▶ [PROBLEM TO SOLVE]: Your response should be a copy of each line in the listing below that includes the word "value".
• • •
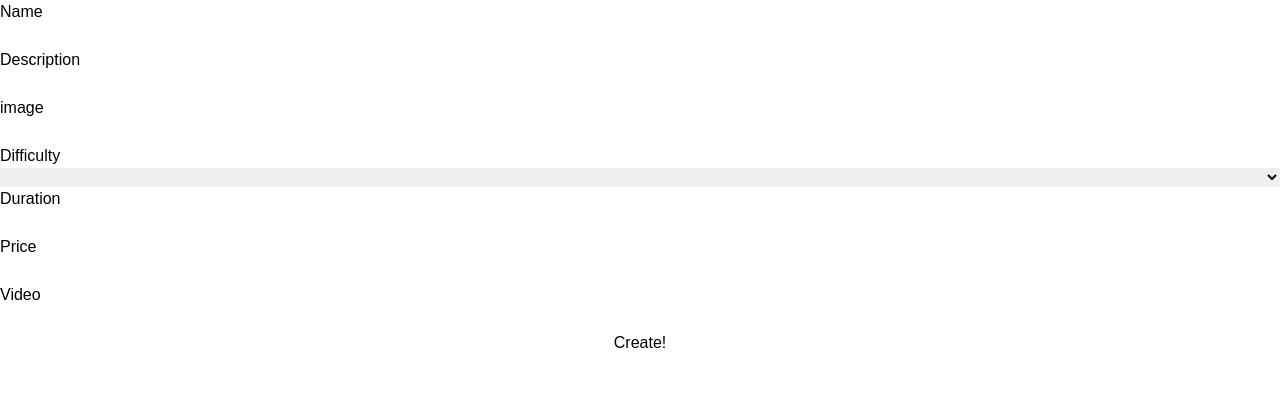
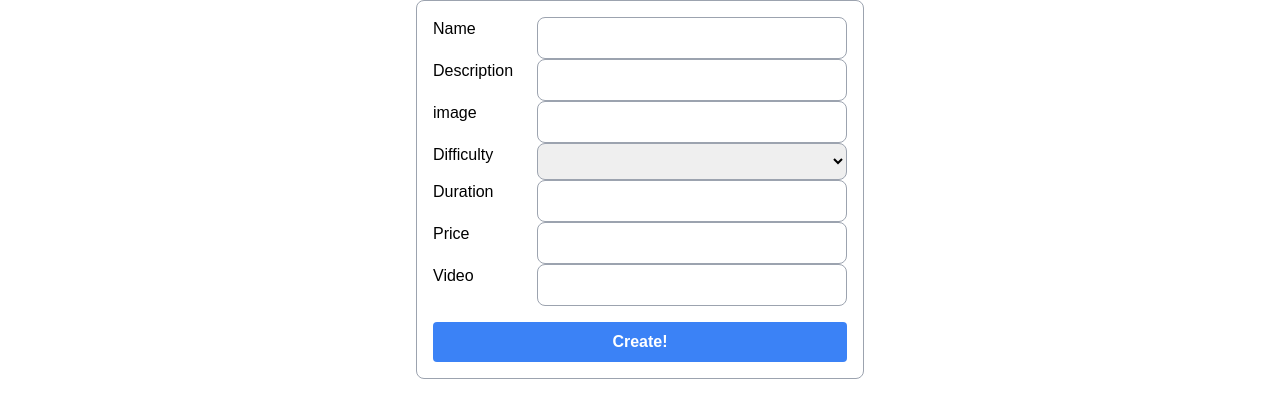
Before and after one commit to geromedina/FromZeroToDev, a React (Vite) app in the folder client/: page /create in a window 1280 px wide. Shown: the top 418 px of the page. Built offline with nearby package versions, Linux system fonts and the light colour scheme.

Commit message:
form style añadido

```diff
--- a/client/src/pages/Courses/Courses.tsx
+++ b/client/src/pages/Courses/Courses.tsx
@@ -4,7 +4,10 @@ import { getCourses } from "../../store/coursesSlices";
 import CardsContainer from "../../components/CardsContainer/CardsContainer";
 import { useAppSelector } from "../../store/hooks";
 import Pagination from "../../components/Pagination/Pagination";
-import "./Courses.css"
+import "./Courses.css";
+import { Filters } from "../../components/Filters/Filters";
+import { Sorter } from "../../components/Filters/Sorters/Sorter";
+import { SearchBar } from "../../components/Filters/SearchBar/SearchBar";
 
 interface Course {
   name: string;
@@ -33,6 +36,9 @@ const Courses: React.FC = (): JSX.Element => {
 
   return (
     <>
+      <SearchBar />
+      <Sorter />
+      <Filters />
       <CardsContainer currentCourses={currentCourses} />
       <Pagination
         currentPage={currentPage}
--- a/client/src/pages/Form/Form.tsx
+++ b/client/src/pages/Form/Form.tsx
@@ -85,31 +85,40 @@ const Form: React.FC = (): JSX.Element => {
     } else return;
   };
   return (
-    <div className="border-solid">
-      <form onSubmit={submitHandler} className="grid grid-colms-8 border-solid">
-        <label>Name</label>
+    <div className="max-w-md mx-auto">
+      <form
+        onSubmit={submitHandler}
+        className="grid grid-cols-8 border border-gray-400 p-4 rounded-lg"
+      >
+        <label className="col-span-2">Name</label>
         <input
-          className="border-solid"
+          className="col-span-6 border border-gray-400 p-2 rounded-lg"
           value={form.name}
           onChange={changeHandler}
           name="name"
         ></input>
-        <span>{errors.name}</span>
+        <span className="col-span-8 text-red-600">{errors.name}</span>
 
-        <label>Description</label>
+        <label className="col-span-2">Description</label>
         <input
           value={form.description}
           onChange={changeHandler}
           name="description"
-          className="border-solid"
+          className="col-span-6 border border-gray-400 p-2 rounded-lg"
         ></input>
-        <span>{errors.description}</span>
-        <label>image</label>
-        <input value={form.image} onChange={changeHandler} name="image"></input>
-        <span>{errors.image}</span>
+        <span className="col-span-8 text-red-600">{errors.description}</span>
+        <label className="col-span-2">image</label>
+        <input
+          value={form.image}
+          onChange={changeHandler}
+          name="image"
+          className="col-span-6 border border-gray-400 p-2 rounded-lg"
+        ></input>
+        <span className="col-span-8 text-red-600">{errors.image}</span>
 
-        <label>Difficulty</label>
+        <label className="col-span-2">Difficulty</label>
         <select
+          className="col-span-6 border border-gray-400 p-2 rounded-lg"
           value={form.difficulty}
           onChange={changeHandler}
           name="difficulty"
@@ -130,21 +139,38 @@ const Form: React.FC = (): JSX.Element => {
             Advanced{" "}
           </option>
         </select>
-        <span>{errors.difficulty}</span>
-        <label>Duration</label>
+        <span className="col-span-8 text-red-600">{errors.difficulty}</span>
+        <label className="col-span-2">Duration</label>
         <input
+          className="col-span-6 border border-gray-400 p-2 rounded-lg"
           value={form.duration}
           onChange={changeHandler}
           name="duration"
         ></input>
-        <span>{errors.duration}</span>
-        <label>Price</label>
-        <input value={form.price} onChange={changeHandler} name="price"></input>
-        <span>{errors.price}</span>
-        <label>Video</label>
-        <input value={form.video} onChange={changeHandler} name="video"></input>
-        <span>{errors.video}</span>
-        <button type="submit"> Create! </button>
+        <span className="col-span-8 text-red-600">{errors.duration}</span>
+        <label className="col-span-2">Price</label>
+        <input
+          className="col-span-6 border border-gray-400 p-2 rounded-lg"
+          value={form.price}
+          onChange={changeHandler}
+          name="price"
+        ></input>
+        <span className="col-span-8 text-red-600">{errors.price}</span>
+        <label className="col-span-2">Video</label>
+        <input
+          value={form.video}
+          onChange={changeHandler}
+          name="video"
+          className="col-span-6 border border-gray-400 p-2 rounded-lg"
+        ></input>
+        <span className="col-span-8 text-red-600">{errors.video}</span>
+        <button
+          type="submit"
+          className="col-span-8 mt-4 bg-blue-500 hover:bg-blue-700 text-white font-bold py-2 px-4 rounded"
+        >
+          {" "}
+          Create!{" "}
+        </button>
       </form>
     </div>
   );
```
Also changed, not shown: 1 other file (tests, documents, lock files or other folders).
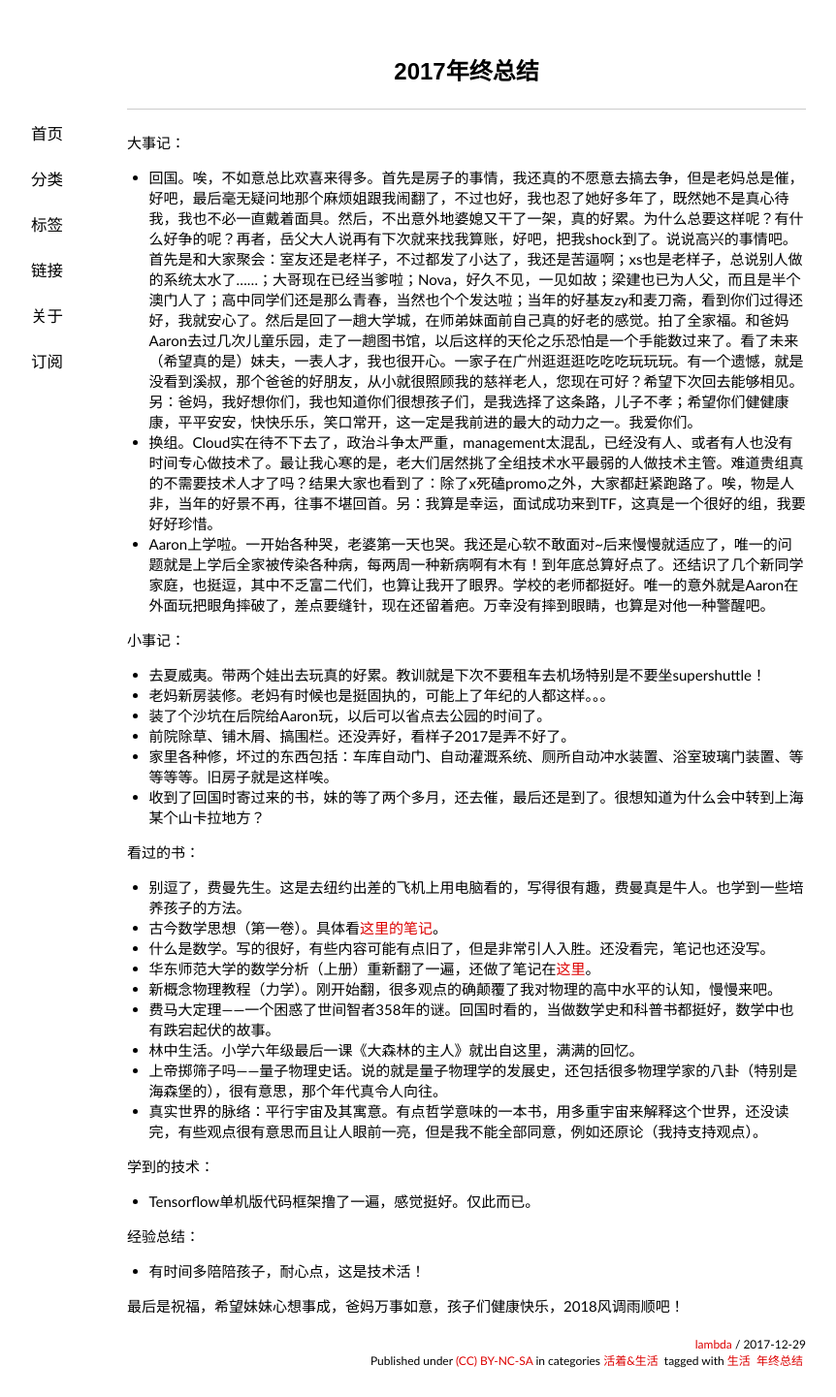
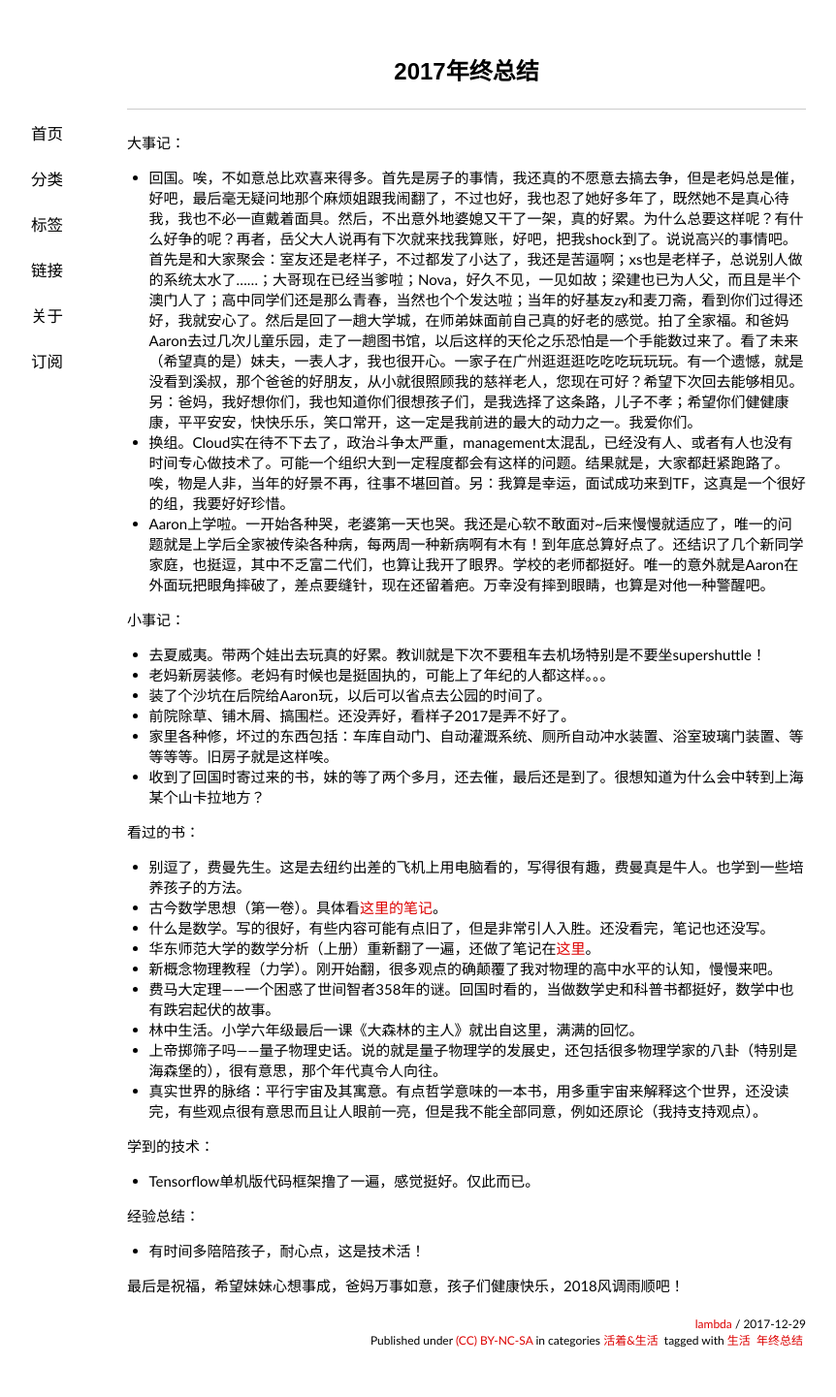
Before and after one commit to lam8da/lam8da.github.io, a Jekyll site: the page built from _posts/2017-12-29-2017-summary.md, in a window 1280 px wide. Shown: the whole page at 97% size, without its empty margins (159-1021 px from the left). Built offline with Jekyll 4.4.1, drawn with Linux system fonts in a browser that asks for light colours; nearby versions of some CDN libraries; comment, search, counter and statistics services are not loaded; after the commit the page ends 1420 px from its top, so only the background shows below that.

Commit message:
Fix summary

```diff
--- a/_posts/2017-12-29-2017-summary.md
+++ b/_posts/2017-12-29-2017-summary.md
@@ -11,7 +11,7 @@ tags:
 大事记：
 
 - 回国。唉，不如意总比欢喜来得多。首先是房子的事情，我还真的不愿意去搞去争，但是老妈总是催，好吧，最后毫无疑问地那个麻烦姐跟我闹翻了，不过也好，我也忍了她好多年了，既然她不是真心待我，我也不必一直戴着面具。然后，不出意外地婆媳又干了一架，真的好累。为什么总要这样呢？有什么好争的呢？再者，岳父大人说再有下次就来找我算账，好吧，把我shock到了。说说高兴的事情吧。首先是和大家聚会：室友还是老样子，不过都发了小达了，我还是苦逼啊；xs也是老样子，总说别人做的系统太水了……；大哥现在已经当爹啦；Nova，好久不见，一见如故；梁建也已为人父，而且是半个澳门人了；高中同学们还是那么青春，当然也个个发达啦；当年的好基友zy和麦刀斋，看到你们过得还好，我就安心了。然后是回了一趟大学城，在师弟妹面前自己真的好老的感觉。拍了全家福。和爸妈Aaron去过几次儿童乐园，走了一趟图书馆，以后这样的天伦之乐恐怕是一个手能数过来了。看了未来（希望真的是）妹夫，一表人才，我也很开心。一家子在广州逛逛逛吃吃吃玩玩玩。有一个遗憾，就是没看到溪叔，那个爸爸的好朋友，从小就很照顾我的慈祥老人，您现在可好？希望下次回去能够相见。另：爸妈，我好想你们，我也知道你们很想孩子们，是我选择了这条路，儿子不孝；希望你们健健康康，平平安安，快快乐乐，笑口常开，这一定是我前进的最大的动力之一。我爱你们。
-- 换组。Cloud实在待不下去了，政治斗争太严重，management太混乱，已经没有人、或者有人也没有时间专心做技术了。最让我心寒的是，老大们居然挑了全组技术水平最弱的人做技术主管。难道贵组真的不需要技术人才了吗？结果大家也看到了：除了x死磕promo之外，大家都赶紧跑路了。唉，物是人非，当年的好景不再，往事不堪回首。另：我算是幸运，面试成功来到TF，这真是一个很好的组，我要好好珍惜。
+- 换组。Cloud实在待不下去了，政治斗争太严重，management太混乱，已经没有人、或者有人也没有时间专心做技术了。可能一个组织大到一定程度都会有这样的问题。结果就是，大家都赶紧跑路了。唉，物是人非，当年的好景不再，往事不堪回首。另：我算是幸运，面试成功来到TF，这真是一个很好的组，我要好好珍惜。
 - Aaron上学啦。一开始各种哭，老婆第一天也哭。我还是心软不敢面对~后来慢慢就适应了，唯一的问题就是上学后全家被传染各种病，每两周一种新病啊有木有！到年底总算好点了。还结识了几个新同学家庭，也挺逗，其中不乏富二代们，也算让我开了眼界。学校的老师都挺好。唯一的意外就是Aaron在外面玩把眼角摔破了，差点要缝针，现在还留着疤。万幸没有摔到眼睛，也算是对他一种警醒吧。
 
 小事记：
```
• • •
▶ [ANSWER AREA]:
           value={form.name}
           value={form.description}
-        <input value={form.image} onChange={changeHandler} name="image"></input>
+          value={form.image}
           value={form.difficulty}
           value={form.duration}
-        <input value={form.price} onChange={changeHandler} name="price"></input>
-        <input value={form.video} onChange={changeHandler} name="video"></input>
+          value={form.price}
+          value={form.video}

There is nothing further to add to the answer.